DATA TO PROCESS:

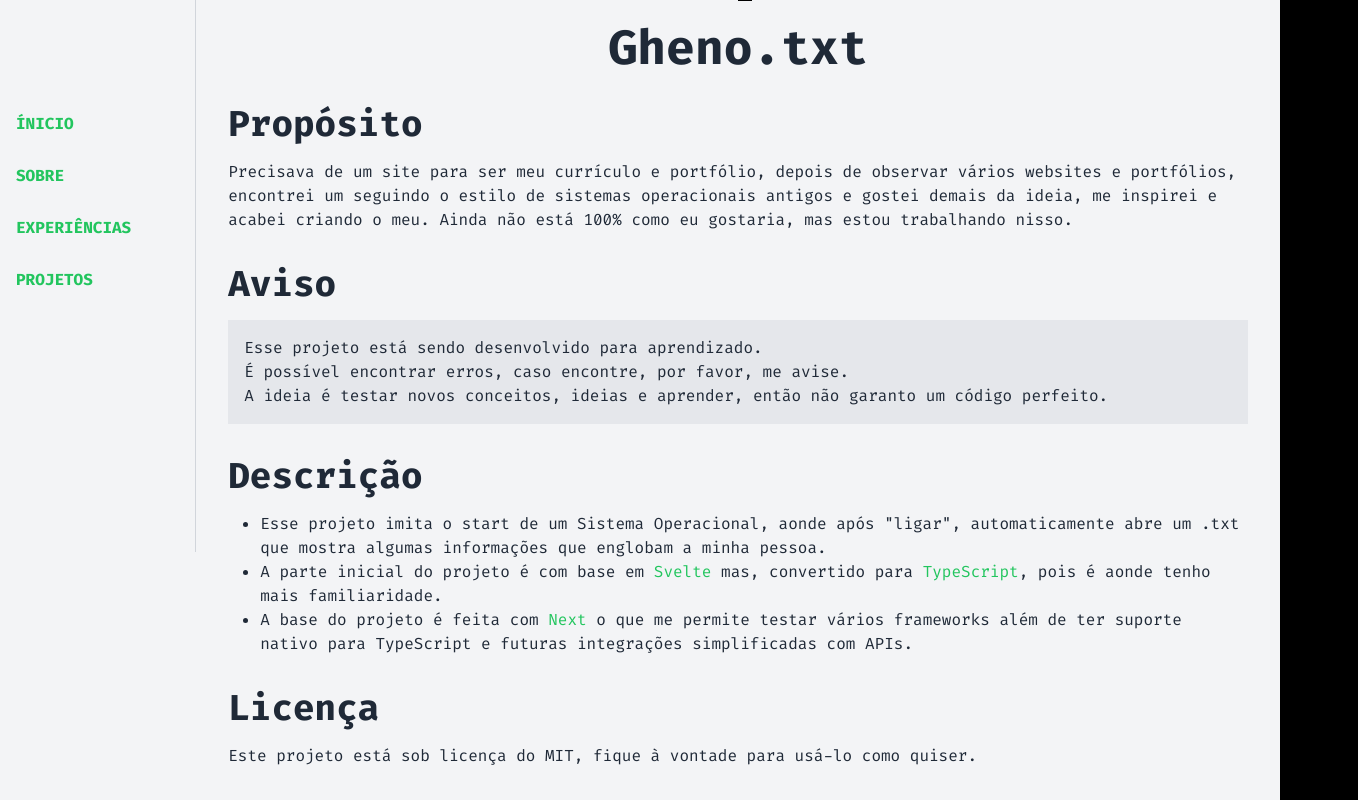
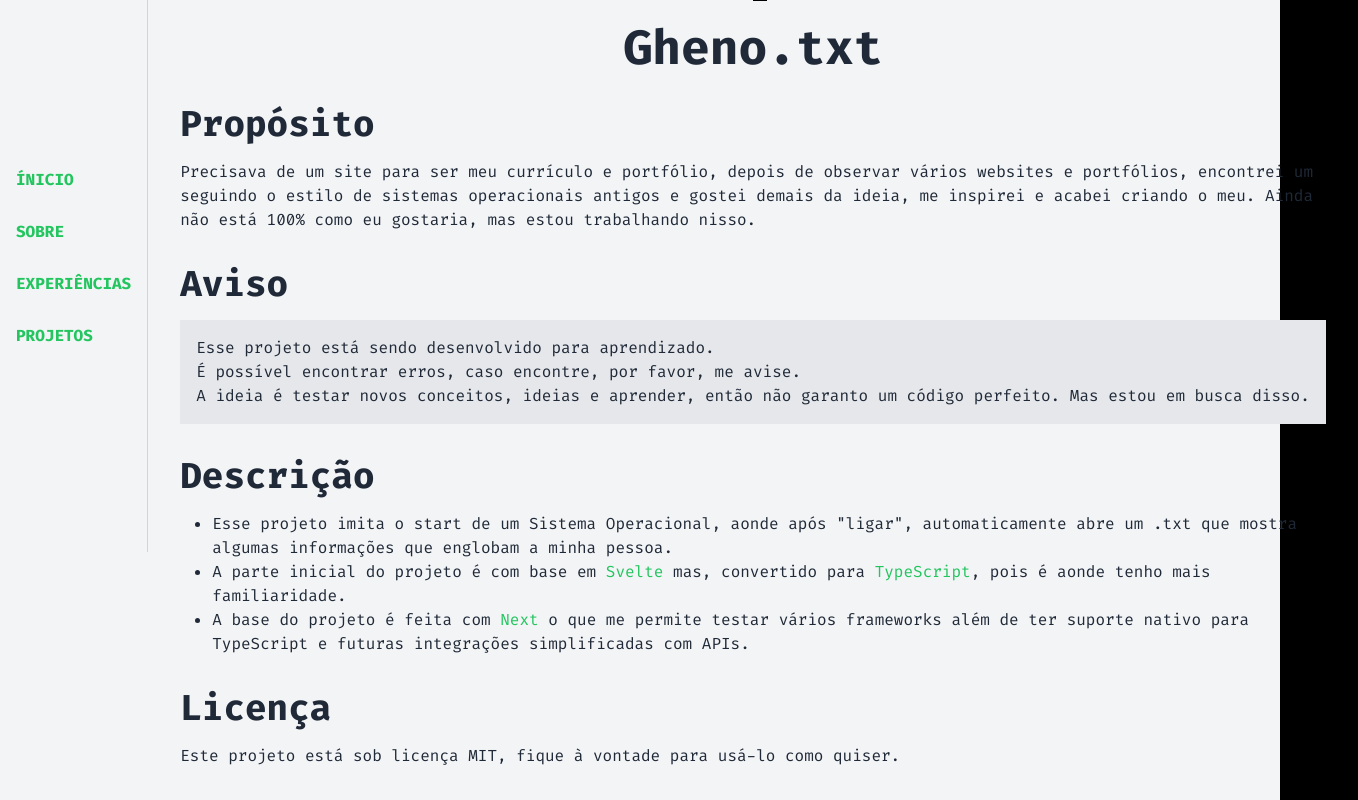
Before and after one commit to ghenosec/gheno.txt, a Next.js app: page /resume in a window 1280 px wide. Shown: the part 248-1048 px from the top of the page, 1358 px wide, since content can reach past the window. Built offline with nearby package versions, Linux system fonts and the light colour scheme.

Commit message:
refactor: changed text

```diff
--- a/src/app/pages/Home.tsx
+++ b/src/app/pages/Home.tsx
@@ -34,7 +34,7 @@
         <code>
           {`Esse projeto está sendo desenvolvido para aprendizado.
 É possível encontrar erros, caso encontre, por favor, me avise.
-A ideia é testar novos conceitos, ideias e aprender, então não garanto um código perfeito.`}
+A ideia é testar novos conceitos, ideias e aprender, então não garanto um código perfeito. Mas estou em busca disso.`}
         </code>
       </pre>
 
@@ -77,7 +77,7 @@
 
       <h1 className="text-4xl font-bold mt-8 mb-4">Licença</h1>
       <p>
-        Este projeto está sob licença do MIT, fique à vontade para usá-lo como
+        Este projeto está sob licença MIT, fique à vontade para usá-lo como
         quiser.
       </p>
     </div>
```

WHAT IS NEEDED:
Images are to be excluded, and each record above written out word for word.

RESPONSE TO THE EXERCISE:
Before and after one commit to ghenosec/gheno.txt, a Next.js app: page /resume in a window 1280 px wide. Shown: the part 248-1048 px from the top of the page, 1358 px wide, since content can reach past the window. Built offline with nearby package versions, Linux system fonts and the light colour scheme.

Commit message:
refactor: changed text

```diff
--- a/src/app/pages/Home.tsx
+++ b/src/app/pages/Home.tsx
@@ -34,7 +34,7 @@
         <code>
           {`Esse projeto está sendo desenvolvido para aprendizado.
 É possível encontrar erros, caso encontre, por favor, me avise.
-A ideia é testar novos conceitos, ideias e aprender, então não garanto um código perfeito.`}
+A ideia é testar novos conceitos, ideias e aprender, então não garanto um código perfeito. Mas estou em busca disso.`}
         </code>
       </pre>
 
@@ -77,7 +77,7 @@
 
       <h1 className="text-4xl font-bold mt-8 mb-4">Licença</h1>
       <p>
-        Este projeto está sob licença do MIT, fique à vontade para usá-lo como
+        Este projeto está sob licença MIT, fique à vontade para usá-lo como
         quiser.
       </p>
     </div>
```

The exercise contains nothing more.